The title of this post is a quotation from management consultant, educator, and author Peter Drucker. Having worked in a variety of organisations, I can attest to its truth.
That’s why, when someone shared this post by Grace Krause, which is basically a poem about work culture, I paid attention. Entitled Appropriate Channels, here’s a flavour:
We would like to remind you all
That we care deeply
About our staff and our students
And in no way do we wish to silence criticism
But please make use of the
The Appropriate Channel is tears cried at home
And not in the workplace
Please refrain from crying at your desk
As it might lower the productivity of your colleagues
Organisational culture is difficult because of the patriarchy. I selected this part of the poem, as I’ve come to realise just how problematic it is to let people know (through words, actions, or policies) that it’s not OK to cry at work. If we’re to bring our full selves to work, then emotion is part of it.
Any organisation has a culture, and that culture can be changed, for better or for worse. Restaurants are notoriously toxic places to work, which is why this article in Quartz, is interesting:
Since four-time James Beard award winner Gabrielle Hamilton opened Prune’s doors in 1999, she, along with her co-chef Ashley Merriman, have established a set of principles that help guide employees at the restaurant. According to Hamilton and Merriman, the code has a kind of transformative power. It’s helped the kitchen avoid becoming a hierarchical, top-down fiefdom—a concentration of power that innumerable chefs have abused in the past. It can turn obnoxious, entitled patrons into polite diners who are delighted to have a seat at the table. And it’s created the kind of environment where Hamilton and Merriman, along with their staff, want to spend much of their day.
The five core values of their restaurant, which I think you could apply to any organisation, are:
- Be thorough and excellent in everything that you do
- Be smart and funny
- Be disarmingly honest
- Work without division of any kind
- Practise servant leadership
We live in the ‘age of burnout’, according to another article in Quartz, but there’s no reason why we can’t love the work we do. It’s all about finding the meaning behind the stuff we get done on a daily basis:
Our freedom to make meaning is both a blessing and a curse.

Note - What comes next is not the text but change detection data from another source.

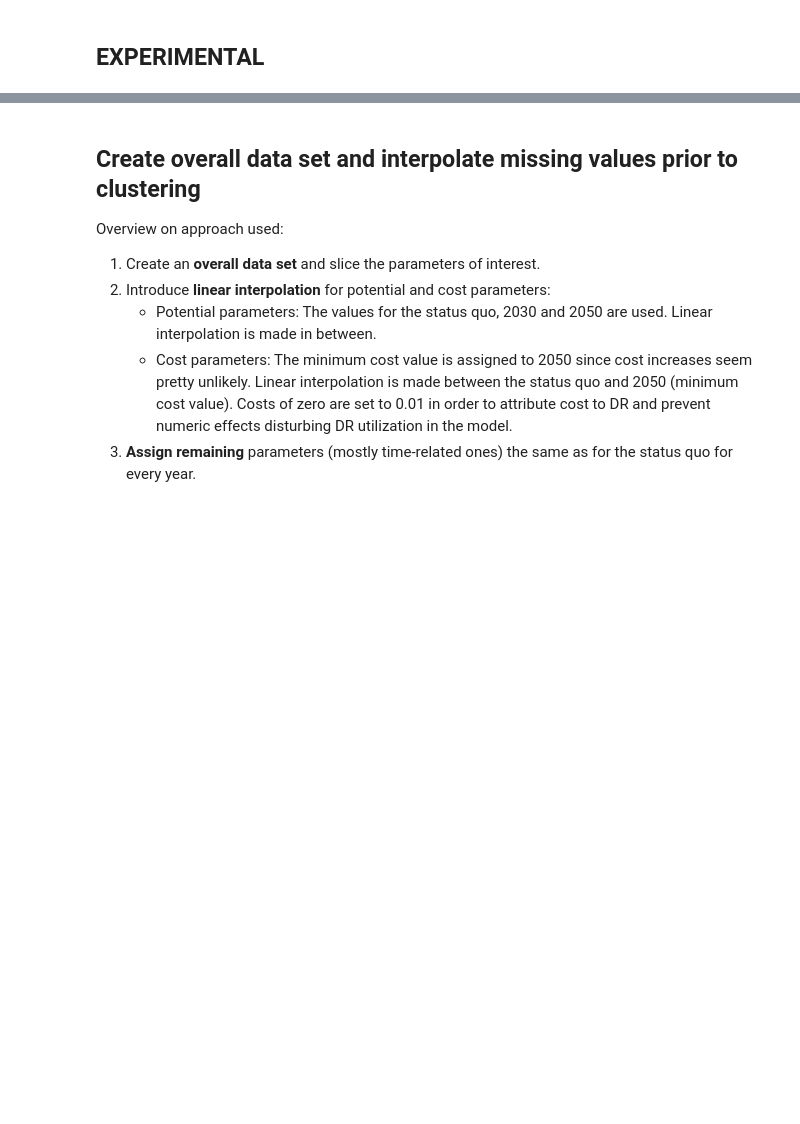
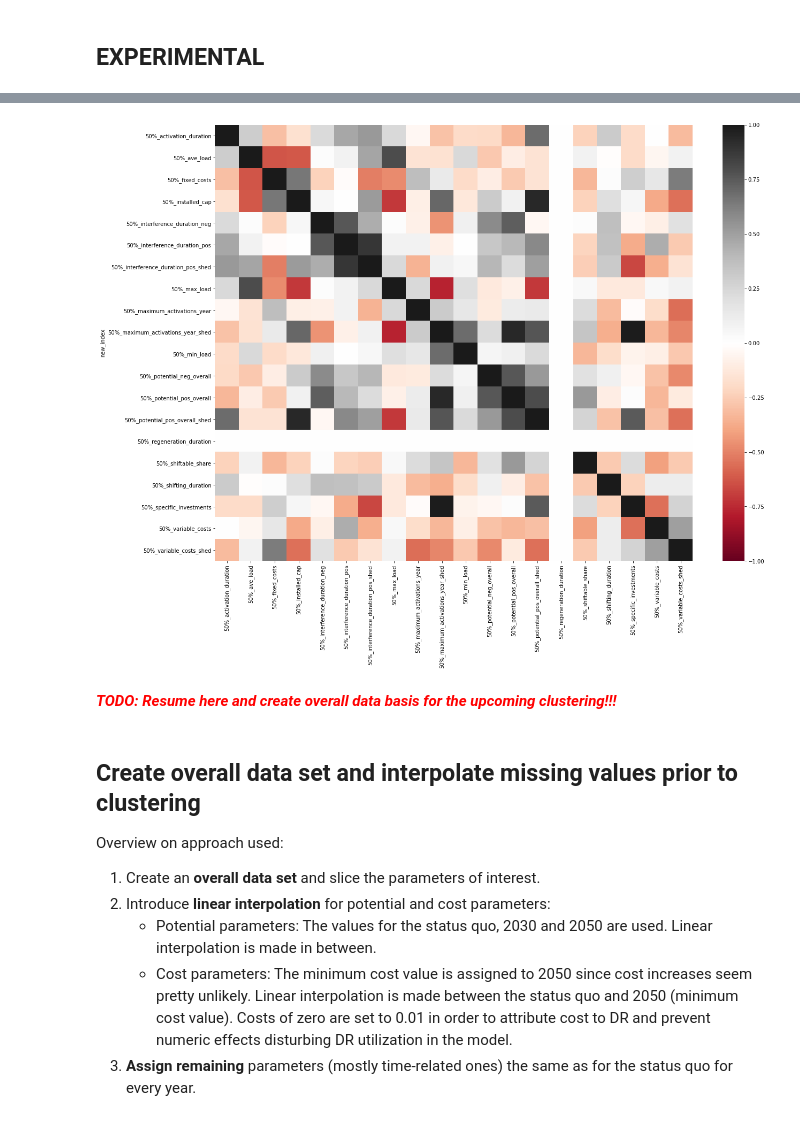
Before and after one commit to jokochems/DR_Potentials, a Jupyter notebook: DR_potential_clustering.ipynb, the cells around one changed output, grey strips where cells are left out. Drawn from its saved outputs; the diff is of its cells as text; code cells hidden in the pictures; blank space fills up the shorter version.

Commit message:
Update correlation analysis
TODO:
Resume with clustering!

```diff
--- a/DR_potential_clustering.ipynb
+++ b/DR_potential_clustering.ipynb
@@ -366,9 +366,7 @@ no_duplicates_df = all_params_df.loc[~i1.isin(i2)]
 for el in to_join:
     if el in no_duplicates_df.index:
         no_duplicates_df.loc[:,"help_sector"] = np.where(
-            no_duplicates_df.loc[:,"sector"].values == "ind",
-            "ind",
-            "tcs+hoho"
+            no_duplicates_df.loc[:,"sector"].values == "ind", "ind", "tcs+hoho"
         )
         no_duplicates_df.loc[el, "sector"] = no_duplicates_df.loc[el, "help_sector"].values
         no_duplicates_df = no_duplicates_df.drop(["help_sector"], axis=1)
@@ -689,3 +571,10 @@ display(corr_matrix)
+# %%
+corr_matrix = all_params_sq_reshaped.corr().round(2).fillna(0)
+
+# Transform to 1-dimensional indices
+corr_matrix["new_index"] = corr_matrix.index.get_level_values(0) + "_" + corr_matrix.index.get_level_values(1)
+corr_matrix.set_index("new_index", drop=True, inplace=True)
+corr_matrix.columns = corr_matrix.columns.get_level_values(0) + "_" + corr_matrix.columns.get_level_values(1)
 # %%
 # Display the top 10 largest correlations
 print("Top Absolute Correlations")
@@ -710 +629,11 @@ if write_outputs:
+# %%
+# Filter for params and quantiles
+ix_slice_start = corr_matrix.index.str.split(
+    "_", 1, expand=True
+).get_level_values(0)
+
+corr_matrix_50 = corr_matrix.loc[
+    ix_slice_start == "50%",
+    [col for col in corr_matrix if "50%" in col]
+]
 # %%
@@ -715,3 +646,12 @@ plt.show()
+# %%
+# Show heatmap for median values only
+fig, ax = plt.subplots(figsize=(20, 15))
+_ = sns.heatmap(corr_matrix_50, cmap="RdGy", vmin=-1.0, vmax=1.0)
+plt.show()
+# %% [output]
+[figure, added]
+# %% [markdown]
+<font color=red>**_TODO: Resume here and create overall data basis for the upcoming clustering!!!_**</font>
 # %% [markdown]
 ## Create overall data set and interpolate missing values prior to clustering
 Overview on approach used:
```
Also changed, not shown: parts of 16 cells of this notebook, 1 other file.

To get somewhat existential about it, “work,” and the problems associated with it as an amorphous whole, do not exist: For the individual, only his or her work exists, and the individual is in control of that, with the very real power radically to change the situation. You could start the process of changing your job right now, today. Yes, arguments about the practicality of that choice well up fast and high. Yes, you would have to find another way to pay the bills. That doesn’t negate the fact that, fundamentally, you are free.
It’s important to remember this, that we choose to do the work we do, that we don’t have to work for a single employer, and that we can tell a different story about ourselves at any point we choose. It might not be easy, but it’s certainly doable.
Also check out:
- People Who Claim to Work 75-Hour Weeks Usually Only Work About 50 Hours (New York Magazine) — “People overestimate how often they do all sorts of things they “ought” to be doing, often by even larger margins than with work for pay.”
- Employee privacy in the US is at stake as corporate surveillance technology monitors workers’ every move (CNBC) — “In the workplace, almost any consumer privacy law can be waived. Even if companies give employees a choice about whether or not they want to participate, it’s not hard to force employees to agree.”
- Workers Should Be in Charge (Jacobin) — “Every day, private equity companies snatch up firms and strip them dry. But there’s an alternative: allow workers to buy their workplace and run it themselves.”